Edit tracking data:
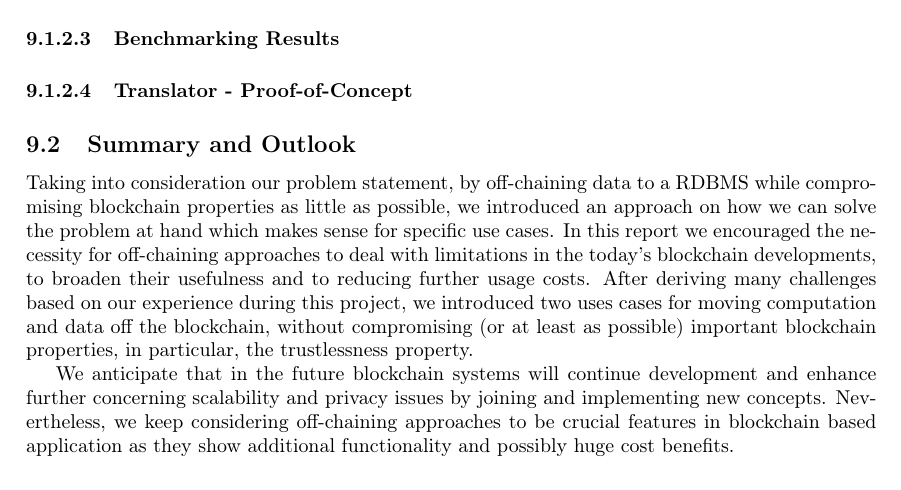
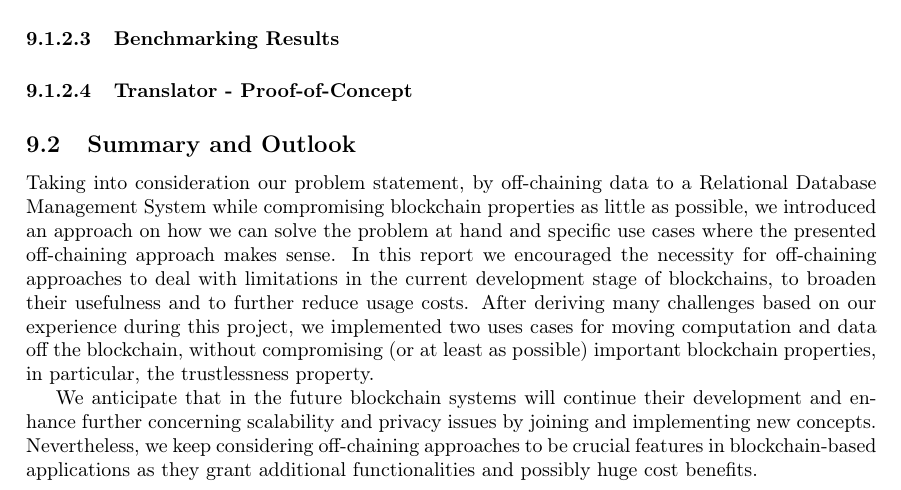
Before and after one commit to JacobEberhardt/offchainer, a LaTeX paper (documentation/main.tex, which reads documentation/sections/09_conclusion.tex): part of page 33 of 38, cut so that both start at the same text. Compiled offline with pdfLaTeX.

Commit message:
Changes in Conclusion

```diff
--- a/documentation/sections/09_conclusion.tex
+++ b/documentation/sections/09_conclusion.tex
@@ -51,9 +51,9 @@ We implemented a proof of concept for Query Completeness. It is possible to veri
 
 
 \subsection{Summary and Outlook}
-Taking into consideration our problem statement, by off-chaining data to a RDBMS while compromising blockchain properties as little as possible, we introduced an approach on how we can solve the problem at hand which makes sense for specific use cases. In this report we encouraged the necessity for off-chaining approaches to deal with limitations in the today’s blockchain developments, to broaden their usefulness and to reducing further usage costs. After deriving many challenges based on our experience during this project, we introduced two uses cases for moving computation and data off the blockchain, without compromising (or at least as possible) important blockchain properties, in particular, the trustlessness property.
+Taking into consideration our problem statement, by off-chaining data to a Relational Database Management System while compromising blockchain properties as little as possible, we introduced an approach on how we can solve the problem at hand and specific use cases where the presented off-chaining approach makes sense. In this report we encouraged the necessity for off-chaining approaches to deal with limitations in the current development stage of blockchains, to broaden their usefulness and to further reduce usage costs. After deriving many challenges based on our experience during this project, we implemented two uses cases for moving computation and data off the blockchain, without compromising (or at least as possible) important blockchain properties, in particular, the trustlessness property.
 
-We anticipate that in the future blockchain systems will continue development and enhance further concerning scalability and privacy issues by joining and implementing new concepts. Nevertheless, we keep considering off-chaining approaches to be crucial features in blockchain based application as they show additional functionality and possibly huge cost benefits.
+We anticipate that in the future blockchain systems will continue their development and enhance further concerning scalability and privacy issues by joining and implementing new concepts. Nevertheless, we keep considering off-chaining approaches to be crucial features in blockchain-based applications as they grant additional functionalities and possibly huge cost benefits.
 
 
 \newpage
```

### About this exercise
Once the images are removed, print the remaining data exactly as it appears above.

### Answer section
Before and after one commit to JacobEberhardt/offchainer, a LaTeX paper (documentation/main.tex, which reads documentation/sections/09_conclusion.tex): part of page 33 of 38, cut so that both start at the same text. Compiled offline with pdfLaTeX.

Commit message:
Changes in Conclusion

```diff
--- a/documentation/sections/09_conclusion.tex
+++ b/documentation/sections/09_conclusion.tex
@@ -51,9 +51,9 @@ We implemented a proof of concept for Query Completeness. It is possible to veri
 
 
 \subsection{Summary and Outlook}
-Taking into consideration our problem statement, by off-chaining data to a RDBMS while compromising blockchain properties as little as possible, we introduced an approach on how we can solve the problem at hand which makes sense for specific use cases. In this report we encouraged the necessity for off-chaining approaches to deal with limitations in the today’s blockchain developments, to broaden their usefulness and to reducing further usage costs. After deriving many challenges based on our experience during this project, we introduced two uses cases for moving computation and data off the blockchain, without compromising (or at least as possible) important blockchain properties, in particular, the trustlessness property.
+Taking into consideration our problem statement, by off-chaining data to a Relational Database Management System while compromising blockchain properties as little as possible, we introduced an approach on how we can solve the problem at hand and specific use cases where the presented off-chaining approach makes sense. In this report we encouraged the necessity for off-chaining approaches to deal with limitations in the current development stage of blockchains, to broaden their usefulness and to further reduce usage costs. After deriving many challenges based on our experience during this project, we implemented two uses cases for moving computation and data off the blockchain, without compromising (or at least as possible) important blockchain properties, in particular, the trustlessness property.
 
-We anticipate that in the future blockchain systems will continue development and enhance further concerning scalability and privacy issues by joining and implementing new concepts. Nevertheless, we keep considering off-chaining approaches to be crucial features in blockchain based application as they show additional functionality and possibly huge cost benefits.
+We anticipate that in the future blockchain systems will continue their development and enhance further concerning scalability and privacy issues by joining and implementing new concepts. Nevertheless, we keep considering off-chaining approaches to be crucial features in blockchain-based applications as they grant additional functionalities and possibly huge cost benefits.
 
 
 \newpage
```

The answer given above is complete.